▸ **What you need to do**
Give every line of the data again, exactly.

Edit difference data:
===

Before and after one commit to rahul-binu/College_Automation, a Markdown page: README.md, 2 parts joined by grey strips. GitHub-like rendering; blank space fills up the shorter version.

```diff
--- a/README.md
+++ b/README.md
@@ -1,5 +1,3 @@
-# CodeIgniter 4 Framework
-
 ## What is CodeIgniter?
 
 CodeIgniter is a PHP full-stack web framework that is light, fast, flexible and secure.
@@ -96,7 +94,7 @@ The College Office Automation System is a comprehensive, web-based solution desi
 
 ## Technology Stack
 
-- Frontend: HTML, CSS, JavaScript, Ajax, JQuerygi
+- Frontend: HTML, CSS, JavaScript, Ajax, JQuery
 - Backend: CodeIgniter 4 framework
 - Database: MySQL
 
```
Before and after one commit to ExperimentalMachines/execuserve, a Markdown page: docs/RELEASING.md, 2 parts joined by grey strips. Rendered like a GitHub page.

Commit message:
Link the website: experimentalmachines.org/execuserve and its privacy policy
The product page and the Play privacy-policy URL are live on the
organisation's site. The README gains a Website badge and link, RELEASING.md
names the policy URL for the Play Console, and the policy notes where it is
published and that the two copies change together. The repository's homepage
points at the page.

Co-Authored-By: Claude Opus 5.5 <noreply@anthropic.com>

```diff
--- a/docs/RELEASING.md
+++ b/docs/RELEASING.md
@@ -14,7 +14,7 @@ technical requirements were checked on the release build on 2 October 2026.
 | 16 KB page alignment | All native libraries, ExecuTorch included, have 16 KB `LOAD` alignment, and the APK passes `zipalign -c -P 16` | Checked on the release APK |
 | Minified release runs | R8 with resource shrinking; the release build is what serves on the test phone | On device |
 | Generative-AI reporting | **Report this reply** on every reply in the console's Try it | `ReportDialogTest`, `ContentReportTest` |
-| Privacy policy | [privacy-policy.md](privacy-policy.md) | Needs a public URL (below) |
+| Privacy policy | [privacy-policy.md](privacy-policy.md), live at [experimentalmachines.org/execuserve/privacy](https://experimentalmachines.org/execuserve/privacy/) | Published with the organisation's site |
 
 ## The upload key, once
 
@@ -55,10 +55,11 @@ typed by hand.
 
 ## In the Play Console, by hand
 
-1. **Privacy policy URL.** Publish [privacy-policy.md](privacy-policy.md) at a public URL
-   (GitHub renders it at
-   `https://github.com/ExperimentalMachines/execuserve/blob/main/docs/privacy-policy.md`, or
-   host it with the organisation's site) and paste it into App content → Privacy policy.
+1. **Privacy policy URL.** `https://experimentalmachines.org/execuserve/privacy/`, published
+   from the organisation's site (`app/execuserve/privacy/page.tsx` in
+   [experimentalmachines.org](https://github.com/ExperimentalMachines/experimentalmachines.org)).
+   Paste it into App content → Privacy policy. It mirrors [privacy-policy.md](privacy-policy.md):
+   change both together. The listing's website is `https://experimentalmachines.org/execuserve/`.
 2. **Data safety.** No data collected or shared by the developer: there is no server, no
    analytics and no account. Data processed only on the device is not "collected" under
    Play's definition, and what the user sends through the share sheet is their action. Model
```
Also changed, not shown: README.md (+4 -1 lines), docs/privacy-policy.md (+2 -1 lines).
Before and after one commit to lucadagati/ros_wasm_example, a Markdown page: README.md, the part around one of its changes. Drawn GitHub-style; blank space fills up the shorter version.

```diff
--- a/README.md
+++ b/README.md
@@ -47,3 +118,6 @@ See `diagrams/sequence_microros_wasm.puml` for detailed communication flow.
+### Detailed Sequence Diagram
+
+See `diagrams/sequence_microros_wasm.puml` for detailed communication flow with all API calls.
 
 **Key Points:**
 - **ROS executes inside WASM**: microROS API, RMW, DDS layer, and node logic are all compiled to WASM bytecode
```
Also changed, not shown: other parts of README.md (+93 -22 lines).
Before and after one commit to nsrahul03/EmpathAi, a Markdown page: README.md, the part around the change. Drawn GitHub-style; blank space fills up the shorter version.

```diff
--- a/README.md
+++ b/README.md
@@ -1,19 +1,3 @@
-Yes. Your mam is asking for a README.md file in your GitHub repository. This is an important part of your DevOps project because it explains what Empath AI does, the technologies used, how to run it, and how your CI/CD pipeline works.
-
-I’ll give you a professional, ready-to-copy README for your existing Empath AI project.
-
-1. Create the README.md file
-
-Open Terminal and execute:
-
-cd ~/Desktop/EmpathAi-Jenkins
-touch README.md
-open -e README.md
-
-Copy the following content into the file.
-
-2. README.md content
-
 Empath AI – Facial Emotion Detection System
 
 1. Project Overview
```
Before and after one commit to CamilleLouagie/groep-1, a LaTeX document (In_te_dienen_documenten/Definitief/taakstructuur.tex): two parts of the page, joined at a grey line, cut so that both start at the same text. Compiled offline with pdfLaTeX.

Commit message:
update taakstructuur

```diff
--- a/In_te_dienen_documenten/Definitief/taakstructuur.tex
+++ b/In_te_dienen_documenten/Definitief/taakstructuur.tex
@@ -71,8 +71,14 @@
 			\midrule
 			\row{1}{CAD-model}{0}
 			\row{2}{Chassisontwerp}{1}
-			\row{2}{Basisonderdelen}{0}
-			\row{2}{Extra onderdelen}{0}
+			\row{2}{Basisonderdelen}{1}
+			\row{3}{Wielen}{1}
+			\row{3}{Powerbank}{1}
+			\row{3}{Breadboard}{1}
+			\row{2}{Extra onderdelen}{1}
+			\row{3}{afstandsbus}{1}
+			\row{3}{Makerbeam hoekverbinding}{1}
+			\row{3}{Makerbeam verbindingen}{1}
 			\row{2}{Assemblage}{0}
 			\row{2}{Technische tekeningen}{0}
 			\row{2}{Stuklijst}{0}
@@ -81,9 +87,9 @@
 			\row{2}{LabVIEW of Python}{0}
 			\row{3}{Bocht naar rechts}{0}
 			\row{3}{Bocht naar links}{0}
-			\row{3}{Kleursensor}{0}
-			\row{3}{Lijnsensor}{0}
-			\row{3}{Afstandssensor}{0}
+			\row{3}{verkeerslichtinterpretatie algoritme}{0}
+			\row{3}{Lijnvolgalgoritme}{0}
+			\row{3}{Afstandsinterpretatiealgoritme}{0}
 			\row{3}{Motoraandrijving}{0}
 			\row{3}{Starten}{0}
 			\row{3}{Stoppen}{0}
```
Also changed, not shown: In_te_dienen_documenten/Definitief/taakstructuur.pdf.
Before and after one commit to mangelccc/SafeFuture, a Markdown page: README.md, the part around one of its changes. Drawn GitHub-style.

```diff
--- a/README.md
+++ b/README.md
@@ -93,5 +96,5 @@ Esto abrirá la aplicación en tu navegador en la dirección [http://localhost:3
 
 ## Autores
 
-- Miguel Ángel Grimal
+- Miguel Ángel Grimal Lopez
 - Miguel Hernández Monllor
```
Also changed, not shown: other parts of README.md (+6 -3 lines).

===

▸ **Answer for the task**
Before and after one commit to rahul-binu/College_Automation, a Markdown page: README.md, 2 parts joined by grey strips. GitHub-like rendering; blank space fills up the shorter version.

```diff
--- a/README.md
+++ b/README.md
@@ -1,5 +1,3 @@
-# CodeIgniter 4 Framework
-
 ## What is CodeIgniter?
 
 CodeIgniter is a PHP full-stack web framework that is light, fast, flexible and secure.
@@ -96,7 +94,7 @@ The College Office Automation System is a comprehensive, web-based solution desi
 
 ## Technology Stack
 
-- Frontend: HTML, CSS, JavaScript, Ajax, JQuerygi
+- Frontend: HTML, CSS, JavaScript, Ajax, JQuery
 - Backend: CodeIgniter 4 framework
 - Database: MySQL
 
```
Before and after one commit to ExperimentalMachines/execuserve, a Markdown page: docs/RELEASING.md, 2 parts joined by grey strips. Rendered like a GitHub page.

Commit message:
Link the website: experimentalmachines.org/execuserve and its privacy policy
The product page and the Play privacy-policy URL are live on the
organisation's site. The README gains a Website badge and link, RELEASING.md
names the policy URL for the Play Console, and the policy notes where it is
published and that the two copies change together. The repository's homepage
points at the page.

Co-Authored-By: Claude Opus 5.5 <noreply@anthropic.com>

```diff
--- a/docs/RELEASING.md
+++ b/docs/RELEASING.md
@@ -14,7 +14,7 @@ technical requirements were checked on the release build on 2 October 2026.
 | 16 KB page alignment | All native libraries, ExecuTorch included, have 16 KB `LOAD` alignment, and the APK passes `zipalign -c -P 16` | Checked on the release APK |
 | Minified release runs | R8 with resource shrinking; the release build is what serves on the test phone | On device |
 | Generative-AI reporting | **Report this reply** on every reply in the console's Try it | `ReportDialogTest`, `ContentReportTest` |
-| Privacy policy | [privacy-policy.md](privacy-policy.md) | Needs a public URL (below) |
+| Privacy policy | [privacy-policy.md](privacy-policy.md), live at [experimentalmachines.org/execuserve/privacy](https://experimentalmachines.org/execuserve/privacy/) | Published with the organisation's site |
 
 ## The upload key, once
 
@@ -55,10 +55,11 @@ typed by hand.
 
 ## In the Play Console, by hand
 
-1. **Privacy policy URL.** Publish [privacy-policy.md](privacy-policy.md) at a public URL
-   (GitHub renders it at
-   `https://github.com/ExperimentalMachines/execuserve/blob/main/docs/privacy-policy.md`, or
-   host it with the organisation's site) and paste it into App content → Privacy policy.
+1. **Privacy policy URL.** `https://experimentalmachines.org/execuserve/privacy/`, published
+   from the organisation's site (`app/execuserve/privacy/page.tsx` in
+   [experimentalmachines.org](https://github.com/ExperimentalMachines/experimentalmachines.org)).
+   Paste it into App content → Privacy policy. It mirrors [privacy-policy.md](privacy-policy.md):
+   change both together. The listing's website is `https://experimentalmachines.org/execuserve/`.
 2. **Data safety.** No data collected or shared by the developer: there is no server, no
    analytics and no account. Data processed only on the device is not "collected" under
    Play's definition, and what the user sends through the share sheet is their action. Model
```
Also changed, not shown: README.md (+4 -1 lines), docs/privacy-policy.md (+2 -1 lines).
Before and after one commit to lucadagati/ros_wasm_example, a Markdown page: README.md, the part around one of its changes. Drawn GitHub-style; blank space fills up the shorter version.

```diff
--- a/README.md
+++ b/README.md
@@ -47,3 +118,6 @@ See `diagrams/sequence_microros_wasm.puml` for detailed communication flow.
+### Detailed Sequence Diagram
+
+See `diagrams/sequence_microros_wasm.puml` for detailed communication flow with all API calls.
 
 **Key Points:**
 - **ROS executes inside WASM**: microROS API, RMW, DDS layer, and node logic are all compiled to WASM bytecode
```
Also changed, not shown: other parts of README.md (+93 -22 lines).
Before and after one commit to nsrahul03/EmpathAi, a Markdown page: README.md, the part around the change. Drawn GitHub-style; blank space fills up the shorter version.

```diff
--- a/README.md
+++ b/README.md
@@ -1,19 +1,3 @@
-Yes. Your mam is asking for a README.md file in your GitHub repository. This is an important part of your DevOps project because it explains what Empath AI does, the technologies used, how to run it, and how your CI/CD pipeline works.
-
-I’ll give you a professional, ready-to-copy README for your existing Empath AI project.
-
-1. Create the README.md file
-
-Open Terminal and execute:
-
-cd ~/Desktop/EmpathAi-Jenkins
-touch README.md
-open -e README.md
-
-Copy the following content into the file.
-
-2. README.md content
-
 Empath AI – Facial Emotion Detection System
 
 1. Project Overview
```
Before and after one commit to CamilleLouagie/groep-1, a LaTeX document (In_te_dienen_documenten/Definitief/taakstructuur.tex): two parts of the page, joined at a grey line, cut so that both start at the same text. Compiled offline with pdfLaTeX.

Commit message:
update taakstructuur

```diff
--- a/In_te_dienen_documenten/Definitief/taakstructuur.tex
+++ b/In_te_dienen_documenten/Definitief/taakstructuur.tex
@@ -71,8 +71,14 @@
 			\midrule
 			\row{1}{CAD-model}{0}
 			\row{2}{Chassisontwerp}{1}
-			\row{2}{Basisonderdelen}{0}
-			\row{2}{Extra onderdelen}{0}
+			\row{2}{Basisonderdelen}{1}
+			\row{3}{Wielen}{1}
+			\row{3}{Powerbank}{1}
+			\row{3}{Breadboard}{1}
+			\row{2}{Extra onderdelen}{1}
+			\row{3}{afstandsbus}{1}
+			\row{3}{Makerbeam hoekverbinding}{1}
+			\row{3}{Makerbeam verbindingen}{1}
 			\row{2}{Assemblage}{0}
 			\row{2}{Technische tekeningen}{0}
 			\row{2}{Stuklijst}{0}
@@ -81,9 +87,9 @@
 			\row{2}{LabVIEW of Python}{0}
 			\row{3}{Bocht naar rechts}{0}
 			\row{3}{Bocht naar links}{0}
-			\row{3}{Kleursensor}{0}
-			\row{3}{Lijnsensor}{0}
-			\row{3}{Afstandssensor}{0}
+			\row{3}{verkeerslichtinterpretatie algoritme}{0}
+			\row{3}{Lijnvolgalgoritme}{0}
+			\row{3}{Afstandsinterpretatiealgoritme}{0}
 			\row{3}{Motoraandrijving}{0}
 			\row{3}{Starten}{0}
 			\row{3}{Stoppen}{0}
```
Also changed, not shown: In_te_dienen_documenten/Definitief/taakstructuur.pdf.
Before and after one commit to mangelccc/SafeFuture, a Markdown page: README.md, the part around one of its changes. Drawn GitHub-style.

```diff
--- a/README.md
+++ b/README.md
@@ -93,5 +96,5 @@ Esto abrirá la aplicación en tu navegador en la dirección [http://localhost:3
 
 ## Autores
 
-- Miguel Ángel Grimal
+- Miguel Ángel Grimal Lopez
 - Miguel Hernández Monllor
```
Also changed, not shown: other parts of README.md (+6 -3 lines).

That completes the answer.